■ **TASK**: Each line of the data holding "cells" should be found and copied.

■ **EXTRACTED RECORDS**:
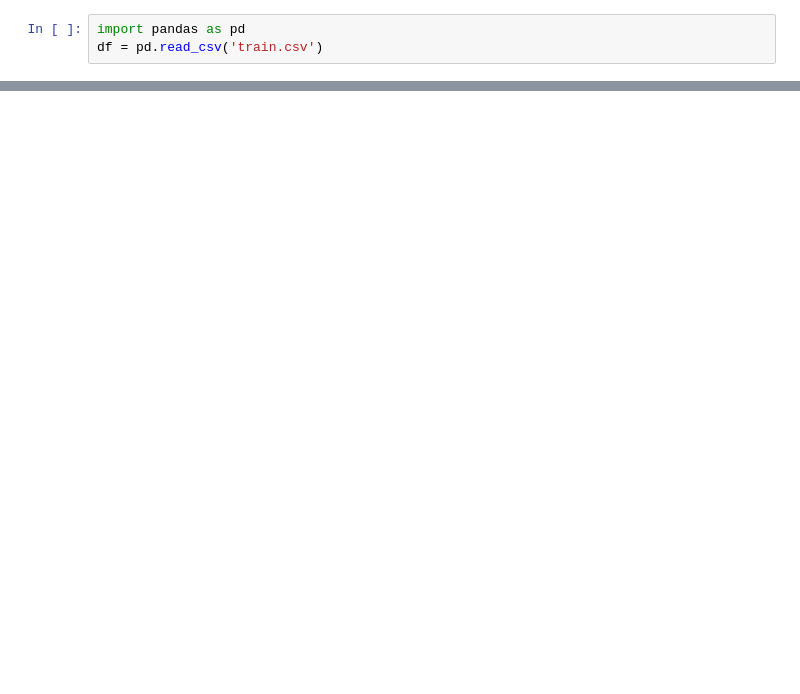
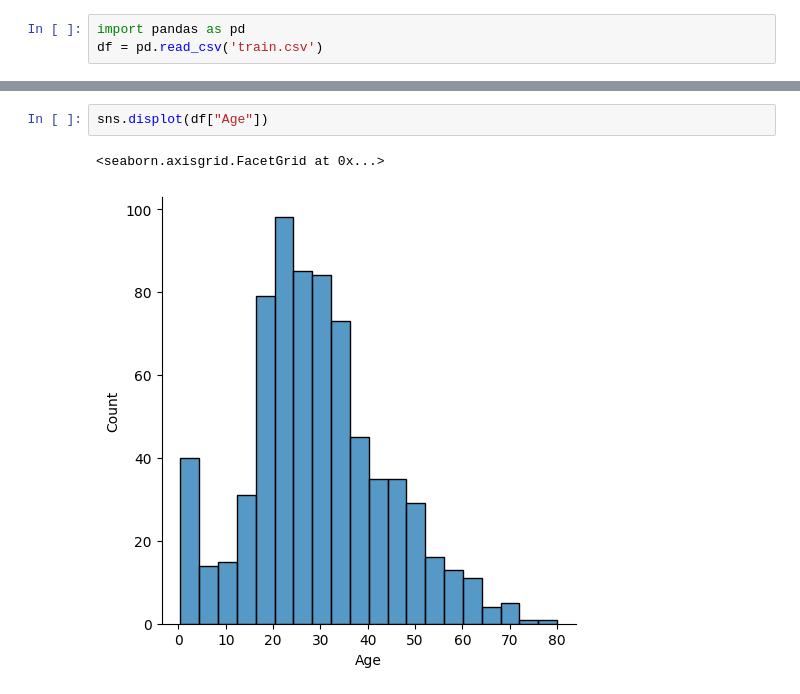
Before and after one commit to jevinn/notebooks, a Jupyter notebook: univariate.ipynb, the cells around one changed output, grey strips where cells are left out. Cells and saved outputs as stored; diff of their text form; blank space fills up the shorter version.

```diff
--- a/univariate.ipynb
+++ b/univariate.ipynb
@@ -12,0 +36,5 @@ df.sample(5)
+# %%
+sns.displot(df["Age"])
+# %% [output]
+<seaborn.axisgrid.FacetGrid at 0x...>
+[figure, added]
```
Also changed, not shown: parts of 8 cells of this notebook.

■ **EXPECTED ANSWER**:
Before and after one commit to jevinn/notebooks, a Jupyter notebook: univariate.ipynb, the cells around one changed output, grey strips where cells are left out. Cells and saved outputs as stored; diff of their text form; blank space fills up the shorter version.
Also changed, not shown: parts of 8 cells of this notebook.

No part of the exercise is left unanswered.